───── Material provided
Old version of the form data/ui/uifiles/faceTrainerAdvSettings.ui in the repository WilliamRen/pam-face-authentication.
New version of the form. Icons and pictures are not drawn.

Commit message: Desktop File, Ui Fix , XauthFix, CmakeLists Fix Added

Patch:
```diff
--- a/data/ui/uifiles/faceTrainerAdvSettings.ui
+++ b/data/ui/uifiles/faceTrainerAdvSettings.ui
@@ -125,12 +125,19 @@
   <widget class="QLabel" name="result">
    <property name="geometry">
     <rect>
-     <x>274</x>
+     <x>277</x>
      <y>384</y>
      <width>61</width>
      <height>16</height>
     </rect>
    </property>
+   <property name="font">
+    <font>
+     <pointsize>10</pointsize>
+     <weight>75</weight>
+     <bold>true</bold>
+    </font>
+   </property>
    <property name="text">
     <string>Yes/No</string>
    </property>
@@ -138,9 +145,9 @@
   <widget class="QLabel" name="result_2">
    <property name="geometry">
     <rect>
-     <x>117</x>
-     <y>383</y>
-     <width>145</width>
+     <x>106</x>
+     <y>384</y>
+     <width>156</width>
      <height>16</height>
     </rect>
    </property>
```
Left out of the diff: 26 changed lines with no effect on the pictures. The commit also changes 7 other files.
──────────
Exercise instructions –
The answer should be the complete set of records, printed exactly.

Answer box –
Old version of the form data/ui/uifiles/faceTrainerAdvSettings.ui in the repository WilliamRen/pam-face-authentication.
New version of the form. Icons and pictures are not drawn.

Commit message: Desktop File, Ui Fix , XauthFix, CmakeLists Fix Added

Patch:
```diff
--- a/data/ui/uifiles/faceTrainerAdvSettings.ui
+++ b/data/ui/uifiles/faceTrainerAdvSettings.ui
@@ -125,12 +125,19 @@
   <widget class="QLabel" name="result">
    <property name="geometry">
     <rect>
-     <x>274</x>
+     <x>277</x>
      <y>384</y>
      <width>61</width>
      <height>16</height>
     </rect>
    </property>
+   <property name="font">
+    <font>
+     <pointsize>10</pointsize>
+     <weight>75</weight>
+     <bold>true</bold>
+    </font>
+   </property>
    <property name="text">
     <string>Yes/No</string>
    </property>
@@ -138,9 +145,9 @@
   <widget class="QLabel" name="result_2">
    <property name="geometry">
     <rect>
-     <x>117</x>
-     <y>383</y>
-     <width>145</width>
+     <x>106</x>
+     <y>384</y>
+     <width>156</width>
      <height>16</height>
     </rect>
    </property>
```
Left out of the diff: 26 changed lines with no effect on the pictures. The commit also changes 7 other files.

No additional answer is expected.